Referring to the Executive Council of Australian Jewry’s 2018 antisemitism report, Wynne condemned antisemitic attacks, including vandalism, emails, phone calls and posters, and also condemned a rise in attacks on Muslim women in faith-related garb.
He said “racism, in which Islamophobia and antisemitism are rooted, harms individuals and societies and is deeply, deeply corrosive at every level”.
Opposition MLC Bruce Atkinson, president of the Legislative Council, said it is no longer acceptable to expect victims of racism to be stalwart about it, rather the goal should be to ensure “racism is abolished, is eradicated … that every single person can actually contribute to the best of their personal ability … because Victoria is the richer and the stronger for that contribution”.
JCCV president Jennifer Huppert quoted Hillel, the Sage, “who said ‘treat others as you would have them treat you'”, describing his words as “a main tenet of Judaism … this program is based on that tenet. What we want is to make sure that all people in Victoria are treated with the respect that they deserve … The aim of this program is to train people to give them the tools to ensure that that occurs.”
Saara Sabbagh, director of Benevolence Australia, a Muslim organisation, said Muslim tradition teaches “none of us can be bystanders” when injustices occur.
Ahmet Keskin, executive director of Muslim group, Australian Intercultural Society, said, “Islamophobia and antisemitism are serious issues for many members of the community across Victoria [but] the majority of us, if faced with an antisemitic or Islamophobic incident, wouldn’t know what to do.”

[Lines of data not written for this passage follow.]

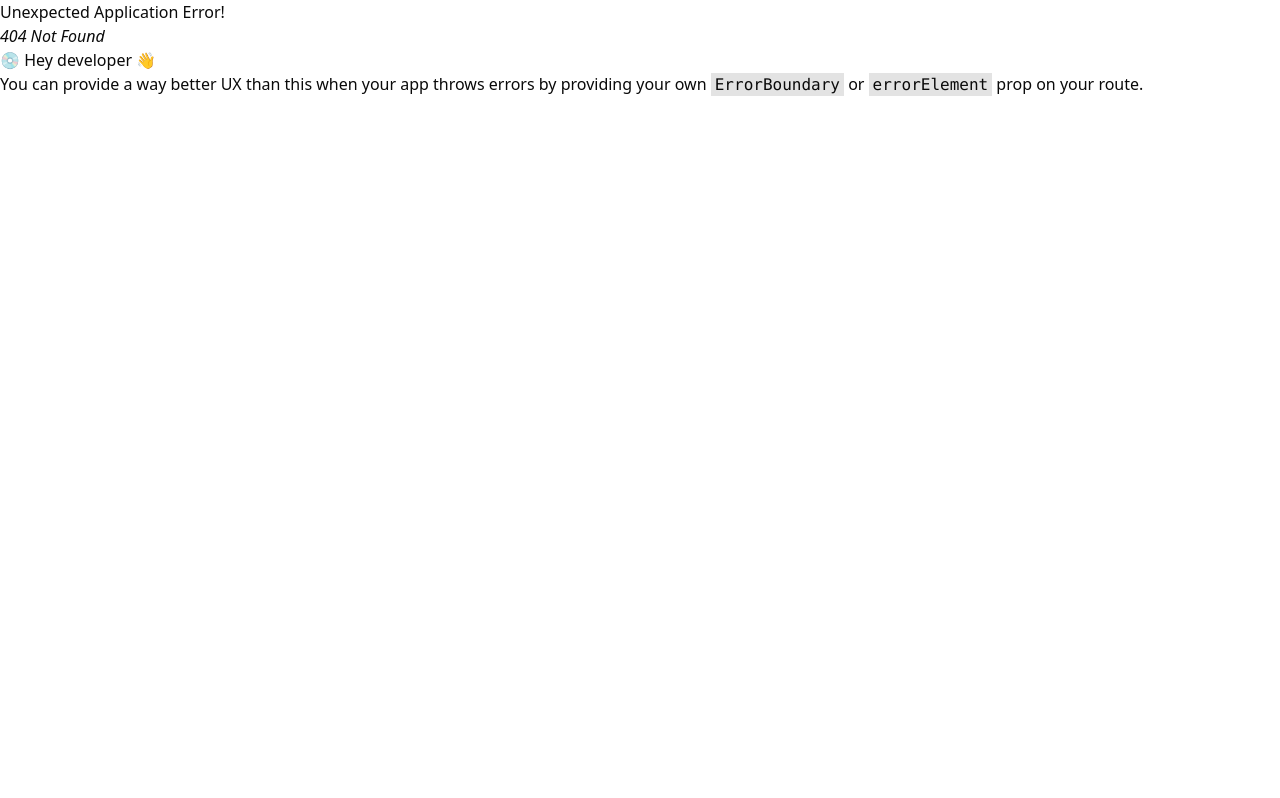
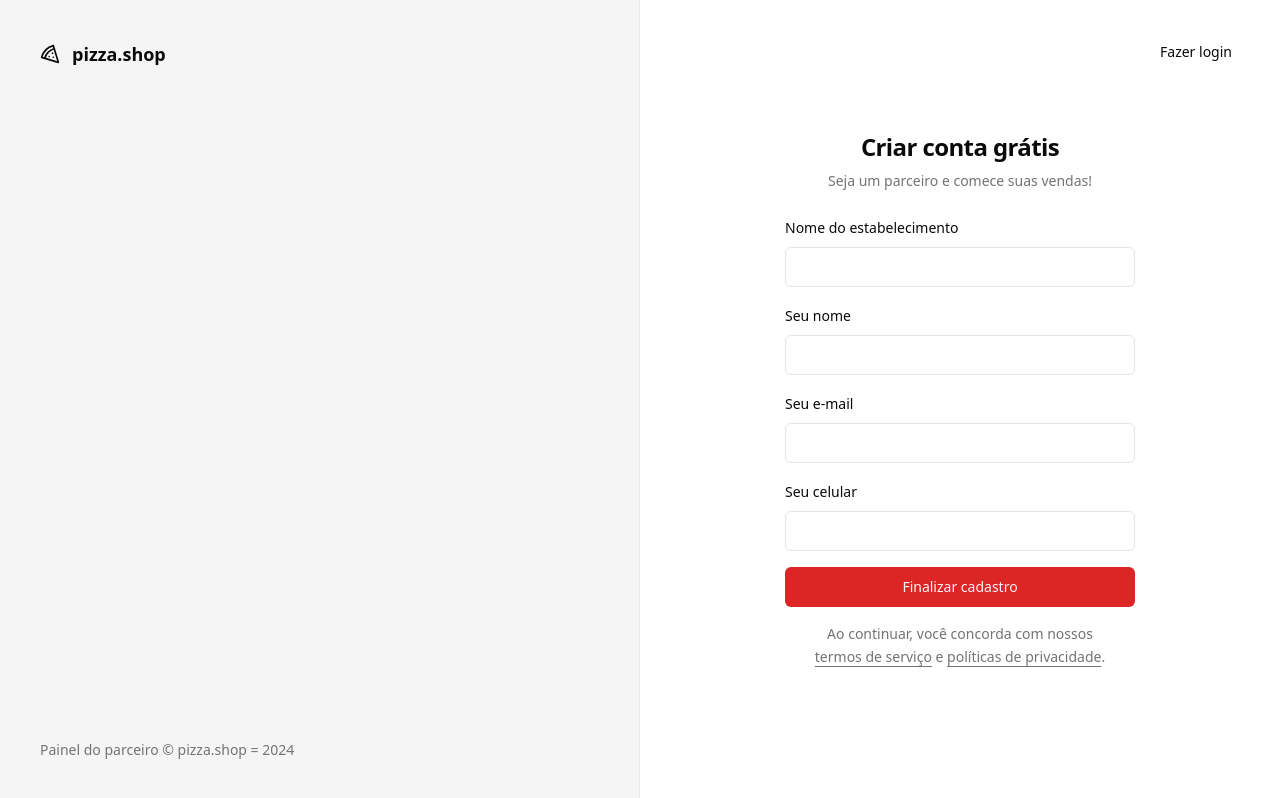
Before and after one commit to Tiago-Dev/pizzashop-web, a React (Vite) app: page /sign-up in a window 1280 px wide. Before the commit this address had no page. Built offline with nearby package versions, Linux system fonts and the light colour scheme.

Commit message:
feat: added Sonner library for toast notifications and implemented sign-up page
- Integrated Sonner library for displaying toast notifications
- Created sign-up page with form fields for user registration

```diff
--- a/package.json
+++ b/package.json
@@ -23,6 +23,7 @@
     "react-helmet-async": "^2.0.4",
     "react-hook-form": "^7.51.2",
     "react-router-dom": "^6.22.3",
+    "sonner": "^1.4.41",
     "sort-by": "^1.2.0",
     "tailwind-merge": "^2.2.2",
     "tailwindcss-animate": "^1.0.7",
--- a/src/App.tsx
+++ b/src/App.tsx
@@ -1,3 +1,4 @@
+import { Toaster } from "sonner";
 import { RouterProvider } from "react-router-dom"
 import { Helmet, HelmetProvider } from "react-helmet-async"
 
@@ -8,6 +9,7 @@
   return (
     <HelmetProvider>
       <Helmet titleTemplate="%s | pizza.shop" />
+      <Toaster richColors />
       <RouterProvider router={router} />
     </HelmetProvider>
   );
--- a/src/pages/_layouts/auth.tsx
+++ b/src/pages/_layouts/auth.tsx
@@ -14,7 +14,7 @@
         </footer>
       </div>
 
-      <div className="flex flex-col items-center justify-center">
+      <div className="relative flex flex-col items-center justify-center">
         <Outlet />
       </div>
     </div>
--- a/src/pages/auth/sign-in.tsx
+++ b/src/pages/auth/sign-in.tsx
@@ -1,10 +1,12 @@
 import { Helmet } from "react-helmet-async"
 import { useForm } from 'react-hook-form'
+import { toast } from "sonner"
 import { z }  from 'zod'
 
 import { Button } from "@/components/ui/button"
 import { Input } from "@/components/ui/input"
 import { Label } from "@/components/ui/label"
+import { Link } from "react-router-dom"
 
 const signInForm = z.object({
   email: z.string().email()
@@ -16,14 +18,31 @@
   const {register, handleSubmit, formState: { isSubmitting }} = useForm<SignInForm>()
 
   async function handleSignIn(data: SignInForm) {
-    console.log(data)
-    await new Promise((resolve) => setTimeout(resolve, 200))
+    try {
+      await new Promise((resolve) => setTimeout(resolve, 2000))
+
+      toast.success('Enviamos um link de autenticação para seu e-mail.', {
+        action: {
+          label: 'Reenviar',
+          onClick: () => handleSignIn(data),
+        }
+      })
+    } catch (error) {
+      toast.error('Credenciais inválidas.')
+    }
+
   }
 
   return (
     <>
       <Helmet title="Login" />
       <div className="p-8">
+        <Button variant="ghost" asChild className="absolute right-8 top-8">
+          <Link to="/sign-up">
+            Novo estabeleciomento
+          </Link>
+        </Button>
+
         <div className="flex w-[350px] flex-col justify-center gap-6">
           <div className="flex flex-col gap-2 text-center">
             <h1 className="text-2xl font-semibold tracking-tight">
--- /dev/null
+++ b/src/pages/auth/sign-up.tsx
@@ -0,0 +1,93 @@
+import { Link, useNavigate } from "react-router-dom"
+import { Helmet } from "react-helmet-async"
+import { useForm } from 'react-hook-form'
+import { toast } from "sonner"
+import { z }  from 'zod'
+
+import { Button } from "@/components/ui/button"
+import { Input } from "@/components/ui/input"
+import { Label } from "@/components/ui/label"
+
+const signUpForm = z.object({
+  restaurantName: z.string(),
+  managerName: z.string(),
+  phone: z.string(),
+  email: z.string().email()
+})
+
+type SignUpForm = z.infer<typeof signUpForm>
+
+export function SignUp() {
+  const navigate = useNavigate()
+  const {register, handleSubmit, formState: { isSubmitting }} = useForm<SignUpForm>()
+
+  async function handleSignUp(data: SignUpForm) {
+    try {
+      console.log('data', data)
+      await new Promise((resolve) => setTimeout(resolve, 2000))
+
+      toast.success('Restaurante cadastrado com sucesso!', {
+        action: {
+          label: 'Login',
+          onClick: () => navigate('/sign-in'),
+        }
+      })
+    } catch (error) {
+      toast.error('Erro ao cadastrar restaurante.')
+    }
+  }
+
+  return (
+    <>
+      <Helmet title="Cadastro" />
+      <div className="p-8">
+      <Button variant="ghost" asChild className="absolute right-8 top-8">
+          <Link to="/sign-in">
+            Fazer login
+          </Link>
+        </Button>
+
+        <div className="flex w-[350px] flex-col justify-center gap-6">
+          <div className="flex flex-col gap-2 text-center">
+            <h1 className="text-2xl font-semibold tracking-tight">
+              Criar conta grátis
+            </h1>
+            <p className="text-sm text-muted-foreground">
+              Seja um parceiro e comece suas vendas!
+            </p>
+          </div>
+
+          <form onSubmit={handleSubmit(handleSignUp)} className="space-y-4">
+            <div className="space-y-2">
+              <Label htmlFor="restaurantName">Nome do estabelecimento</Label>
+              <Input id="restaurantName" type="text" {...register('restaurantName')} />
+            </div>
+
+            <div className="space-y-2">
+              <Label htmlFor="managerName">Seu nome</Label>
+              <Input id="managerName" type="text" {...register('managerName')} />
+            </div>
+
+            <div className="space-y-2">
+              <Label htmlFor="email">Seu e-mail</Label>
+              <Input id="email" type="email" {...register('email')} />
+            </div>
+
+            <div className="space-y-2">
+              <Label htmlFor="phone">Seu celular</Label>
+              <Input id="phone" type="tel" {...register('phone')} />
+            </div>
+
+            <Button disabled={isSubmitting} className="w-full" type="submit">
+              Finalizar cadastro
+            </Button>
+
+            <p className="px-6 text-center text-sm leading-relaxed text-muted-foreground">
+              Ao continuar, você concorda com nossos <a className="underline underline-offset-4" href="">termos de serviço</a> e <a className="underline underline-offset-4" href="">políticas de privacidade</a>.
+            </p>
+          </form>
+        </div>
+      </div>
+    </>
+  );
+}
--- a/src/routes.tsx
+++ b/src/routes.tsx
@@ -4,6 +4,7 @@
 import { SignIn } from "./pages/auth/sign-in"
 import { AppLayout } from "./pages/_layouts/app"
 import { AuthLayout } from "./pages/_layouts/auth"
+import { SignUp } from "./pages/auth/sign-up"
 
 export const router = createBrowserRouter([
   {
@@ -14,6 +15,9 @@
   {
     path: "/",
     element: <AuthLayout />,
-    children: [{ path: "/sign-in", element: <SignIn /> }],
+    children: [
+      { path: "/sign-in", element: <SignIn /> },
+      { path: "/sign-up", element: <SignUp /> }
+    ],
   },
 ])
```
Also changed, not shown: 1 other file (tests, documents, lock files or other folders).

The program began with training workshops at the Immigration Museum, and further sessions will be held early next year at the Jewish Holocaust Centre, the Sir Zelman Cowen Centre at Victoria University, Darebin City Council and the Islamic Museum of Australia.